that has no part in it does not exist for you!

MANDRYKA
That’s why I cannot live unless I have something
that’s beautiful, that I can exalt above me,
so in this hour I exalt you and choose you as my wife,
and where I am master you shall be the mistress –
and you’ll command where I am the master!

ARABELLA (changing her tone, but serious)
You shall be my lord and master and I your liege.
Your house shall be my house,
and I shall be buried in your grave.
I give myself to you for all the time to come.
But now go home, I’m asking you to leave.

Paul Schöffler
September 15, 1897 – November 21, 1977

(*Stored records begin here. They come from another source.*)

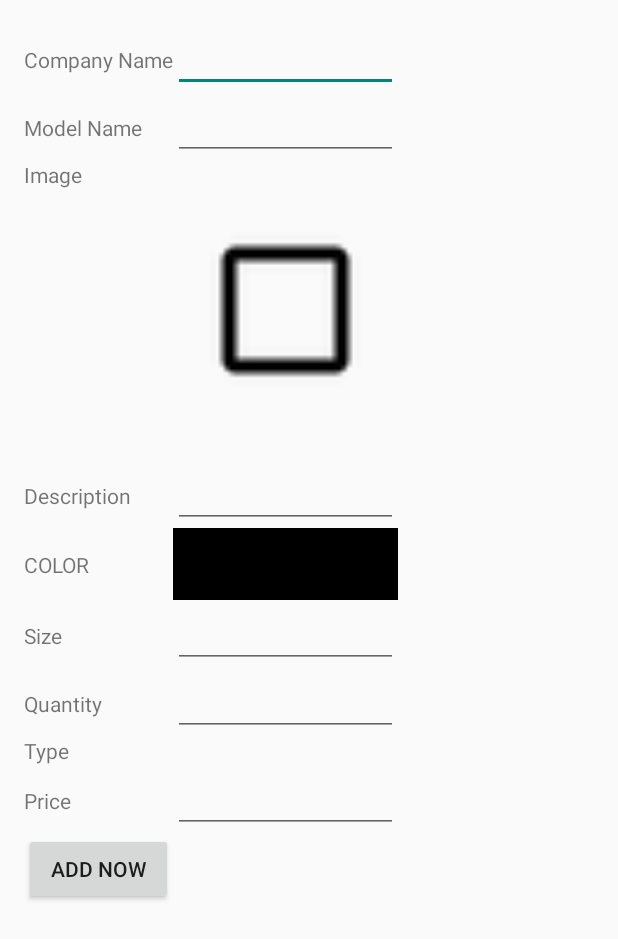
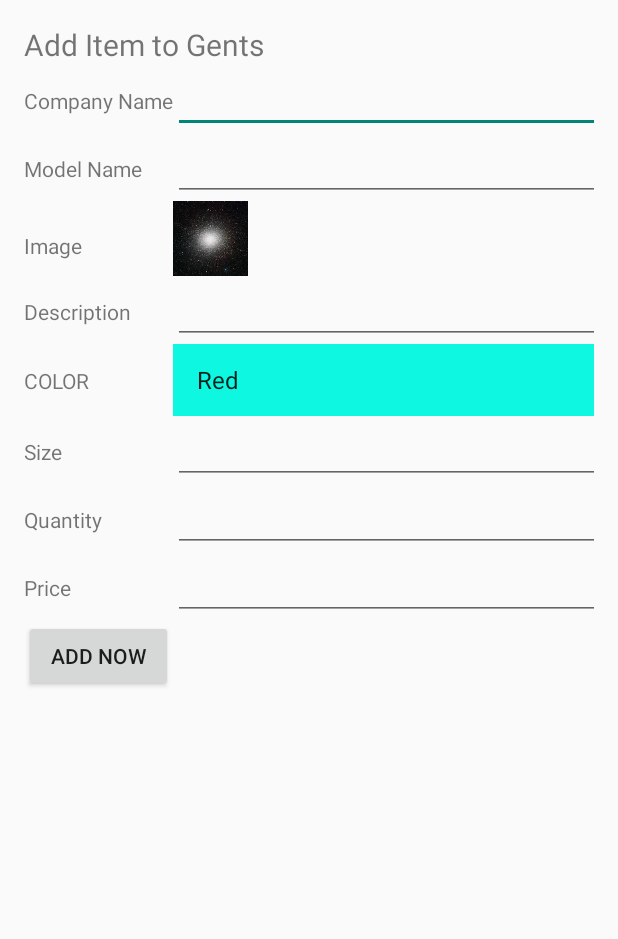
Before and after one commit to ketankk/KeshriSpares, an Android app: the fragment Gents shown on its own in the app's theme, after a tap on an icon or button, on a phone screen of 412 x 824 dp. Shown: the top 939 px of the screen. Run offline under Robolectric (Android 15) with nearby library versions, the phone set to English and light mode, and no system bars.

```diff
--- a/Android-master/app/build.gradle
+++ b/Android-master/app/build.gradle
@@ -23,8 +23,8 @@ dependencies {
     compile 'com.android.support:support-v4:23.1.1'
     compile files('libs/volley.jar')
     compile 'com.squareup.picasso:picasso:2.5.2'
-    compile 'com.android.support:recyclerview-v7:23.1.0'
-    compile 'com.android.support:design:23.1.0'
+    compile 'com.android.support:recyclerview-v7:23.1.1'
+    compile 'com.android.support:design:23.1.1'
     compile 'com.androidplot:androidplot-core:0.9.4'
     // compile 'com.github.PhilJay:MPAndroidChart:v2.1.6'
     compile 'joda-time:joda-time:2.9.1'
--- a/Android-master/app/src/main/java/kk/play/keshrispares/activities/AddItem.java
+++ b/Android-master/app/src/main/java/kk/play/keshrispares/activities/AddItem.java
@@ -25,10 +25,13 @@ import android.widget.Button;
 import android.widget.EditText;
 import android.widget.ImageView;
 import android.widget.Spinner;
+import android.widget.TableRow;
+import android.widget.TextView;
 import android.widget.Toast;
 
 public class AddItem extends Activity implements OnClickListener {
 
+	private TextView addHeader;
 	private EditText compname;
     private EditText modelname;
 
@@ -66,7 +69,7 @@ public class AddItem extends Activity implements OnClickListener {
 		setContentView(R.layout.activity_add_item);
 		Bundle extras=getIntent().getExtras();
         comingfrom=extras.getString("ComingFrom");
-
+addHeader=(TextView)findViewById(R.id.addheader);
 		addButton = (Button) findViewById(R.id.addButton);
 
 		//
@@ -110,12 +113,26 @@ public class AddItem extends Activity implements OnClickListener {
         if(comingfrom.equals("typecomp")) {
              companyName_ = extras.getString("compname");
             type_ = extras.getString("type");
-            type.setVisibility(View.GONE);
-            compname.setVisibility(View.GONE);
+			addHeader.setText("Add Item to "+companyName_+"("+type_+")");
+
+			TableRow typerow=(TableRow)findViewById(R.id.addtyperow);
+			typerow.setVisibility(View.GONE);
+
+			TableRow comprow=(TableRow)findViewById(R.id.addcomprow);
+
+			comprow.setVisibility(View.GONE);
+
+			/*type.setVisibility(View.GONE);
+            compname.setVisibility(View.GONE);*/
         }
         if(comingfrom.equals("type")) {
             type_ = extras.getString("type");
-            type.setVisibility(View.GONE);
+			addHeader.setText("Add Item to "+type_);
+
+			TableRow row=(TableRow)findViewById(R.id.addtyperow);
+
+            row.setVisibility(View.GONE);
+
         }
 		addButton.setOnClickListener(this);
 		image.setOnClickListener(new OnClickListener() {
@@ -161,10 +178,13 @@ public class AddItem extends Activity implements OnClickListener {
 
         if(comingfrom.equals("type")||comingfrom.equals("typecomp")) {
             inputType = type_;
-            if (comingfrom.equals("typecomp"))
-                inputcompName = companyName_;
+            if (comingfrom.equals("typecomp")) {
+				inputcompName = companyName_;
+			}
             else
-                inputcompName = compname.getText().toString();
+			{inputcompName = compname.getText().toString();
+
+			}
         }
         else {
             inputcompName = compname.getText().toString();
--- a/Android-master/app/src/main/res/layout/activity_add_item.xml
+++ b/Android-master/app/src/main/res/layout/activity_add_item.xml
@@ -6,30 +6,35 @@
     android:paddingLeft="@dimen/activity_horizontal_margin"
     android:paddingRight="@dimen/activity_horizontal_margin"
     android:paddingTop="@dimen/activity_vertical_margin"
-    tools:context=".activities.AddItem" >
+    tools:context="kk.play.keshrispares.activities.AddItem" >
 
     <LinearLayout
-        android:layout_above="@+id/scrollview"
+        android:id="@+id/scrollviewheader"
         android:layout_width="wrap_content"
         android:layout_height="wrap_content" >
 
         <TextView
+            android:id="@+id/addheader"
             android:layout_width="wrap_content"
             android:layout_height="wrap_content"
-            android:textSize="50sp"
+            android:textSize="20sp"
             android:text="@string/titleadditem" />
     </LinearLayout>
 
     <ScrollView
         android:id="@+id/scrollview"
         android:layout_width="match_parent"
-        android:layout_height="wrap_content" >
+        android:layout_height="wrap_content"
+        android:layout_below="@+id/scrollviewheader"
+        >
 
         <TableLayout
             android:layout_width="wrap_content"
             android:layout_height="wrap_content" >
 
             <TableRow
+                android:id="@+id/addcomprow"
+
                 android:layout_width="150dp"
                 android:layout_height="10dp" >
 
@@ -64,15 +69,19 @@
                 <TextView
                     android:layout_width="wrap_content"
                     android:layout_height="wrap_content"
-                    android:text="Image" />
+                    android:text="Image"
+                    android:layout_marginTop="20dp"
+                    />
 
                 <ImageView
                     android:id="@+id/itemimage"
-                    android:layout_width="100dp"
-                    android:layout_height="200dp"
+                    android:layout_width="50dp"
+                    android:layout_height="50dp"
                     android:clickable="true"
-                    android:src="@drawable/abc_btn_check_material"
-                    android:width="150dp" />
+                    android:src="@drawable/error"
+                    android:layout_marginRight="250dp"
+                    android:maxHeight="50dp"
+                    />
             </TableRow>
 
             <TableRow>
@@ -100,7 +109,7 @@
                     android:id="@+id/color"
                     android:layout_width="match_parent"
                     android:layout_height="wrap_content"
-                    android:background="#000000" />
+                    android:background="#0ef7e0" />
             </TableRow>
 
             <TableRow>
@@ -131,7 +140,9 @@
                     android:inputType="number" />
             </TableRow>
 
-            <TableRow>
+            <TableRow
+                android:id="@+id/addtyperow"
+                >
 
                 <TextView
                     android:layout_width="match_parent"
@@ -142,7 +153,7 @@
                     android:id="@+id/type"
                     android:layout_width="wrap_content"
                     android:layout_height="wrap_content"
-                    android:background="#000000" />
+                    android:background="#dfdc07" />
             </TableRow>
 
             <TableRow>
--- a/Android-master/app/src/main/res/layout/companieslist.xml
+++ b/Android-master/app/src/main/res/layout/companieslist.xml
@@ -14,4 +14,8 @@
     android:layout_marginBottom="5dp"
 
     />
+    <View
+        android:layout_width="fill_parent"
+        android:layout_height="2dp"
+        android:background="#c0c0c0"/>
 </LinearLayout>
--- a/Android-master/build.gradle
+++ b/Android-master/build.gradle
@@ -4,7 +4,7 @@ buildscript {
         jcenter()
     }
     dependencies {
-        classpath 'com.android.tools.build:gradle:+'
+        classpath 'com.android.tools.build:gradle:1.5.0'
     }
 }
 
```
Also changed, not shown: Android-master/app/src/main/java/kk/play/keshrispares/database/MysqlSynchronizer.java (+4 -4 lines), Android-master/gradle/wrapper/gradle-wrapper.properties, 35 other files.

Paul Schöffler was a distinguished German bass- baritone. He studied in Dresden, Berlin, and Milan. In 1925 he made his operatic debut at the Dresden State Opera as the Herald in Lohengrin; continued on its roster until 1938, then was a member of the Vienna State Opera until 1965. He also sang at London’s Covent Garden (1934–39; 1949–53), the Bayreuth Festivals (1943–44; 1956), and the Salzburg Festivals (1938–1; 1947; 1949–65). He made his Metropolitan Opera debut in N.Y. on Jan. 26, 1950, as Jochanaan in Salome; continued to sing there, with interruptions, until 1956, returning there in 1963 to sing one of his finest roles, Hans Sachs; remained on its roster until 1965, when he went to England. His other notable roles included Figaro, Don Giovanni, the Dutchman, Kurnawal, Scarpia, and Hindemith’s Cardillac and Mathis der Maler; he also created the role of Jupiter in the first stage perf. of Strauss’s Die Liebe der Danae (1952) and Einem’

Schöffler, who prior to his death lived in England, possessed a firm, warm and expressive voice; when allied to his convincing stage presence the results were continuously impressive. The extraordinary extent of his career – articulated at an international level from the 1930s to the 1960s – is demonstrated by the vast number of recordings, especially of live performances, in which he sings.